On 1 April, Europe will turn over a new leaf! For the first time in history, citizens will be given a tool to set the political agenda across the continent with the European Citizens' Initiative (ECI). It is hard to overestimate the importance of this achievement that can open a new era in European and transnational democracy. The only real way to tackle the growing crisis of confidence that dominates European politics is for a more democratic Europe and a stronger involvement of citizens at all levels. The possibility to influence the EU’s political agenda will encourage citizens to engage and lead to more European discussions and debates. These debates among citizens as well as between citizens and political institutions can pave the way to the badly needed emergence of a European public space. The forthcoming months will have to answer two important questions: How will citizens use this instrument and how will institutions embrace it? In several meetings during the past months, we have met an impressive number of initiatives that are in the starting blocks. Many of them are already well prepared, with international networks behind them. However, the real litmus test will be how issue based grass roots initiatives manage to use the instrument. When we were designing the implementation rules of the ECI in the European Parliament, we tried to make it as citizen friendly as possible. Nonetheless, organising an initiative in at least seven member states and collecting one million signatures will remain a challenge for the networking, fundraising and promotional capacities of any organiser. We hope that many citizens can be encouraged to take up this challenge. The even more crucial question concerns the attitude of the European Institutions towards this new participatory instrument. The readiness of decision makers and bureaucracies to embrace citizens’ participation as a chance for a more legitimate process of policy formulation rather than as threat to their position in the power structure is still surprisingly low. The ECI allows citizens to raise issues. That is great. But if their proposals die away without a real impact, the ECI will fail and foster frustration instead of dedication. Thus it is really up to the authorities to fulfil the promise that has been given to the citizens. While being cheerful and excited about the new opportunities, we should make it clear that the right of initiative is just a first, important step on the way towards a true Europe of the citizens. Even after the collection of one million signatures, it is still entirely up to the European Commission to actually start turning a specific cause into legislation. Between a technocratic way of policy making that tries to exclude transparency and participation, and a populist, nationalist rollback, there is just a thin path that will allow Europe to protect and develop its economic, social and cultural achievements in the framework of globalisation. It is the way of democracy. We have to turn European integration from a project of elites into a project of all citizens. We need to constitute more participation and democratic legitimacy for decision making on the European level.

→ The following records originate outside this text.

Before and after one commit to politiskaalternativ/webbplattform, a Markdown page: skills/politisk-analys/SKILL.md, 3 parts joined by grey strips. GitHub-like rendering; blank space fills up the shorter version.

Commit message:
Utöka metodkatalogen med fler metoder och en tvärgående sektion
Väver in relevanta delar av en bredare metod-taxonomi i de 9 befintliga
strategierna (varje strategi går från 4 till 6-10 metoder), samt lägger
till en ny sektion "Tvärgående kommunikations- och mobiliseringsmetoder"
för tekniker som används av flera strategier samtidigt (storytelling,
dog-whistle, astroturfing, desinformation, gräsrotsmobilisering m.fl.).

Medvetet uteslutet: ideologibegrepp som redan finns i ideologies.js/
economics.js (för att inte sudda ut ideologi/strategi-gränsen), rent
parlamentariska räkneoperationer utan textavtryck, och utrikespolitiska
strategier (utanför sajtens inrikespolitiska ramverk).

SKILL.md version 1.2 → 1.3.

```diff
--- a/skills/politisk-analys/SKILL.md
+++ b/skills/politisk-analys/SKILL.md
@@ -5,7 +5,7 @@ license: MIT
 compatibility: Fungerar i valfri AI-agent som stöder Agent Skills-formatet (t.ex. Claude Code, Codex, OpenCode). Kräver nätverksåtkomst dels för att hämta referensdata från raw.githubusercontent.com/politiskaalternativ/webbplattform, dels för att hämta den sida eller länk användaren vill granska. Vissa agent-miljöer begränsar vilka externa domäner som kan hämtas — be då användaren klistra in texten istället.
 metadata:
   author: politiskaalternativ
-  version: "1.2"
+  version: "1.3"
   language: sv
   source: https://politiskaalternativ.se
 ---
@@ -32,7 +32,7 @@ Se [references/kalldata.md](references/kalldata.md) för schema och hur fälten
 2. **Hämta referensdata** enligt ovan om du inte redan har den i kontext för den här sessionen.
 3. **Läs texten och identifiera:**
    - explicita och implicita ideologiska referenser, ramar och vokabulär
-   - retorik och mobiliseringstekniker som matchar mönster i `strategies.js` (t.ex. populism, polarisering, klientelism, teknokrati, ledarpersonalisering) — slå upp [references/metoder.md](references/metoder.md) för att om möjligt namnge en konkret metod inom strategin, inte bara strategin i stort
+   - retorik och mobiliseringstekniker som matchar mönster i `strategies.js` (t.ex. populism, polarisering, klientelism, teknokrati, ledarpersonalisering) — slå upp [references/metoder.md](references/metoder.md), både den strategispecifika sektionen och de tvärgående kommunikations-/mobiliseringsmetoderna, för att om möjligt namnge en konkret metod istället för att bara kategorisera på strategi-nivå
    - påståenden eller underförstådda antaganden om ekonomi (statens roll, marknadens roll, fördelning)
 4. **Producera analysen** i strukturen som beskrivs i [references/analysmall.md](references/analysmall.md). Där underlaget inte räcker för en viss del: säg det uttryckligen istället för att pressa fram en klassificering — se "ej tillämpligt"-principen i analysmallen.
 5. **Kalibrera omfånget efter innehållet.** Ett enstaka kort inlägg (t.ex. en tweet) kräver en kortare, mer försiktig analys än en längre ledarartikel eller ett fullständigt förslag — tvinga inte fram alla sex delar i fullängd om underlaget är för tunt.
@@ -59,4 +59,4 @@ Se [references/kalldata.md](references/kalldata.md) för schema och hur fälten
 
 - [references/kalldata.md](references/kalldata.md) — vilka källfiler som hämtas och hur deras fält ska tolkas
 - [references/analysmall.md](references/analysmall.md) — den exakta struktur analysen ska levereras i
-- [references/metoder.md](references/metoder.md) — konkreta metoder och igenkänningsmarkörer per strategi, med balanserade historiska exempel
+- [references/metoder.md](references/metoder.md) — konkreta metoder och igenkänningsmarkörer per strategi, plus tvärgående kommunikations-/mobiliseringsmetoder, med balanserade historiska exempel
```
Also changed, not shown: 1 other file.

In the long run, we will either have a Europe of the citizens – or no common Europe at all.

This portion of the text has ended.